Task statement: Every record below should be repeated exactly. Omit the pictures.

# # # # #

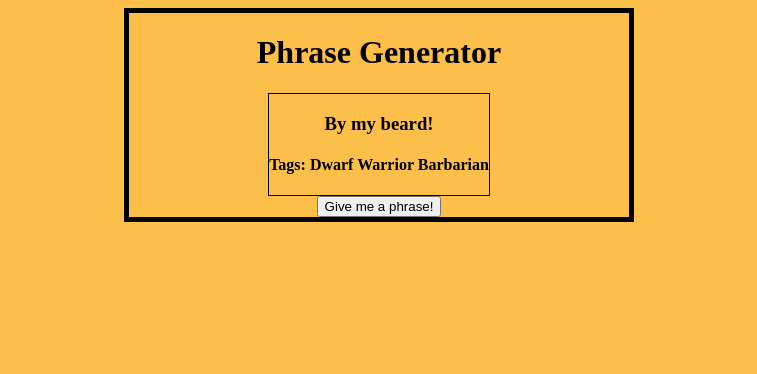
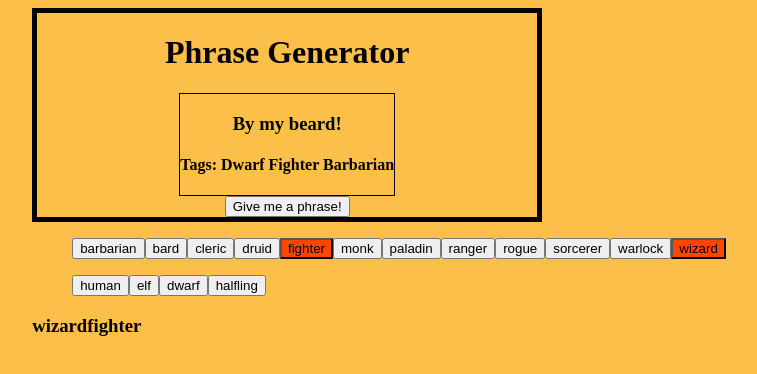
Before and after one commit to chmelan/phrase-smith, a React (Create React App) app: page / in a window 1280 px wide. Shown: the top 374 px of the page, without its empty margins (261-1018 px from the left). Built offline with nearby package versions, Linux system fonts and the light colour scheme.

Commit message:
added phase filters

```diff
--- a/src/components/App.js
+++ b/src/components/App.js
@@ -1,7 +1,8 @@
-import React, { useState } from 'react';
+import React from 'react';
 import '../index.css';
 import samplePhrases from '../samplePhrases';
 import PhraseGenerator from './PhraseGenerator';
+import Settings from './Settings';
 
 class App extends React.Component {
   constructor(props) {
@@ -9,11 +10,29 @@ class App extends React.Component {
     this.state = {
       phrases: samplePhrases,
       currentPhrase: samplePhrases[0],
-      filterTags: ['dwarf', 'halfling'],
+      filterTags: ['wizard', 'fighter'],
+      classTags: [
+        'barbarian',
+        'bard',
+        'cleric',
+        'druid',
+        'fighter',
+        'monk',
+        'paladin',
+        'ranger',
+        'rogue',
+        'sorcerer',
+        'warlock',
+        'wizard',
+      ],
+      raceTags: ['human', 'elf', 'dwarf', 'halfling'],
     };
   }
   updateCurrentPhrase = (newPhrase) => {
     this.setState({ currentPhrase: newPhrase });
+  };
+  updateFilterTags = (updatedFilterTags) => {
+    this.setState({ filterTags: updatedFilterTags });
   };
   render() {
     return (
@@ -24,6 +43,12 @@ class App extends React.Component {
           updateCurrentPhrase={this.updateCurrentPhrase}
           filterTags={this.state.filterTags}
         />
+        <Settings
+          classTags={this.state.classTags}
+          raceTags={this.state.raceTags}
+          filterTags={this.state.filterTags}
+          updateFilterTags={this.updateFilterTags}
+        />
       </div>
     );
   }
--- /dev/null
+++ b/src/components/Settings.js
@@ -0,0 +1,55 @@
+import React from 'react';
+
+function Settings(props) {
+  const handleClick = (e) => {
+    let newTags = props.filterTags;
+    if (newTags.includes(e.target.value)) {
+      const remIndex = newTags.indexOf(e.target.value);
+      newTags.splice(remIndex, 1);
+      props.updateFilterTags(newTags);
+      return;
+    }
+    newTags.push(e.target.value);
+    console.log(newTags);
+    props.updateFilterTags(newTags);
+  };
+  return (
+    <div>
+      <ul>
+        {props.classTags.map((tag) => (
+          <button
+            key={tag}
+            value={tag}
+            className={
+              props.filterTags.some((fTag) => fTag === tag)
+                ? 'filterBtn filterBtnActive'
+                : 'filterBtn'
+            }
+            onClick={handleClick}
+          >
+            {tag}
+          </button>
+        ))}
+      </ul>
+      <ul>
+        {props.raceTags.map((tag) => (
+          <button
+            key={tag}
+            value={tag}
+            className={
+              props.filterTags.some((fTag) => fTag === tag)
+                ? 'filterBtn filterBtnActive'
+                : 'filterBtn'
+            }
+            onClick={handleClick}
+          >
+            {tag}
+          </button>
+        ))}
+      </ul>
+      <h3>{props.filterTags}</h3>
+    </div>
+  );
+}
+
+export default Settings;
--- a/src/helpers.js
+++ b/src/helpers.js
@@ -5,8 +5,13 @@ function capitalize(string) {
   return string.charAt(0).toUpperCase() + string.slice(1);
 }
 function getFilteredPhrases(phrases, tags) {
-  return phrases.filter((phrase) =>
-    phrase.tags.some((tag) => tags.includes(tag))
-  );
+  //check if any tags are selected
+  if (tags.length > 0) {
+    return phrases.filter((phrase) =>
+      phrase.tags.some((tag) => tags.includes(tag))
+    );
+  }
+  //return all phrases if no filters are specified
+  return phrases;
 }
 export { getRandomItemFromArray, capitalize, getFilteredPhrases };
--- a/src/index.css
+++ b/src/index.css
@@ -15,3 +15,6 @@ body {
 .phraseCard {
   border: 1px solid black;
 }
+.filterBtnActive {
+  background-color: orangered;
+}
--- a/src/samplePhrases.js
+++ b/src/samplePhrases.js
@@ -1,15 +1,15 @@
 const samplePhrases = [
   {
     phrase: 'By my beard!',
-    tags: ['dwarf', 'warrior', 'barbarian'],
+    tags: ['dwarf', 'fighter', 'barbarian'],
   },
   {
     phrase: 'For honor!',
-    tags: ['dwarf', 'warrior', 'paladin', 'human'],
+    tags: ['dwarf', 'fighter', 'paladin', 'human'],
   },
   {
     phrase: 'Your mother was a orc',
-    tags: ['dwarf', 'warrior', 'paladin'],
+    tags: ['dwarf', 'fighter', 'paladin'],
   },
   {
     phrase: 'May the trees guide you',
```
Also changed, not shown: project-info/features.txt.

# # # # #

Exercise solution:
Before and after one commit to chmelan/phrase-smith, a React (Create React App) app: page / in a window 1280 px wide. Shown: the top 374 px of the page, without its empty margins (261-1018 px from the left). Built offline with nearby package versions, Linux system fonts and the light colour scheme.

Commit message:
added phase filters

```diff
--- a/src/components/App.js
+++ b/src/components/App.js
@@ -1,7 +1,8 @@
-import React, { useState } from 'react';
+import React from 'react';
 import '../index.css';
 import samplePhrases from '../samplePhrases';
 import PhraseGenerator from './PhraseGenerator';
+import Settings from './Settings';
 
 class App extends React.Component {
   constructor(props) {
@@ -9,11 +10,29 @@ class App extends React.Component {
     this.state = {
       phrases: samplePhrases,
       currentPhrase: samplePhrases[0],
-      filterTags: ['dwarf', 'halfling'],
+      filterTags: ['wizard', 'fighter'],
+      classTags: [
+        'barbarian',
+        'bard',
+        'cleric',
+        'druid',
+        'fighter',
+        'monk',
+        'paladin',
+        'ranger',
+        'rogue',
+        'sorcerer',
+        'warlock',
+        'wizard',
+      ],
+      raceTags: ['human', 'elf', 'dwarf', 'halfling'],
     };
   }
   updateCurrentPhrase = (newPhrase) => {
     this.setState({ currentPhrase: newPhrase });
+  };
+  updateFilterTags = (updatedFilterTags) => {
+    this.setState({ filterTags: updatedFilterTags });
   };
   render() {
     return (
@@ -24,6 +43,12 @@ class App extends React.Component {
           updateCurrentPhrase={this.updateCurrentPhrase}
           filterTags={this.state.filterTags}
         />
+        <Settings
+          classTags={this.state.classTags}
+          raceTags={this.state.raceTags}
+          filterTags={this.state.filterTags}
+          updateFilterTags={this.updateFilterTags}
+        />
       </div>
     );
   }
--- /dev/null
+++ b/src/components/Settings.js
@@ -0,0 +1,55 @@
+import React from 'react';
+
+function Settings(props) {
+  const handleClick = (e) => {
+    let newTags = props.filterTags;
+    if (newTags.includes(e.target.value)) {
+      const remIndex = newTags.indexOf(e.target.value);
+      newTags.splice(remIndex, 1);
+      props.updateFilterTags(newTags);
+      return;
+    }
+    newTags.push(e.target.value);
+    console.log(newTags);
+    props.updateFilterTags(newTags);
+  };
+  return (
+    <div>
+      <ul>
+        {props.classTags.map((tag) => (
+          <button
+            key={tag}
+            value={tag}
+            className={
+              props.filterTags.some((fTag) => fTag === tag)
+                ? 'filterBtn filterBtnActive'
+                : 'filterBtn'
+            }
+            onClick={handleClick}
+          >
+            {tag}
+          </button>
+        ))}
+      </ul>
+      <ul>
+        {props.raceTags.map((tag) => (
+          <button
+            key={tag}
+            value={tag}
+            className={
+              props.filterTags.some((fTag) => fTag === tag)
+                ? 'filterBtn filterBtnActive'
+                : 'filterBtn'
+            }
+            onClick={handleClick}
+          >
+            {tag}
+          </button>
+        ))}
+      </ul>
+      <h3>{props.filterTags}</h3>
+    </div>
+  );
+}
+
+export default Settings;
--- a/src/helpers.js
+++ b/src/helpers.js
@@ -5,8 +5,13 @@ function capitalize(string) {
   return string.charAt(0).toUpperCase() + string.slice(1);
 }
 function getFilteredPhrases(phrases, tags) {
-  return phrases.filter((phrase) =>
-    phrase.tags.some((tag) => tags.includes(tag))
-  );
+  //check if any tags are selected
+  if (tags.length > 0) {
+    return phrases.filter((phrase) =>
+      phrase.tags.some((tag) => tags.includes(tag))
+    );
+  }
+  //return all phrases if no filters are specified
+  return phrases;
 }
 export { getRandomItemFromArray, capitalize, getFilteredPhrases };
--- a/src/index.css
+++ b/src/index.css
@@ -15,3 +15,6 @@ body {
 .phraseCard {
   border: 1px solid black;
 }
+.filterBtnActive {
+  background-color: orangered;
+}
--- a/src/samplePhrases.js
+++ b/src/samplePhrases.js
@@ -1,15 +1,15 @@
 const samplePhrases = [
   {
     phrase: 'By my beard!',
-    tags: ['dwarf', 'warrior', 'barbarian'],
+    tags: ['dwarf', 'fighter', 'barbarian'],
   },
   {
     phrase: 'For honor!',
-    tags: ['dwarf', 'warrior', 'paladin', 'human'],
+    tags: ['dwarf', 'fighter', 'paladin', 'human'],
   },
   {
     phrase: 'Your mother was a orc',
-    tags: ['dwarf', 'warrior', 'paladin'],
+    tags: ['dwarf', 'fighter', 'paladin'],
   },
   {
     phrase: 'May the trees guide you',
```
Also changed, not shown: project-info/features.txt.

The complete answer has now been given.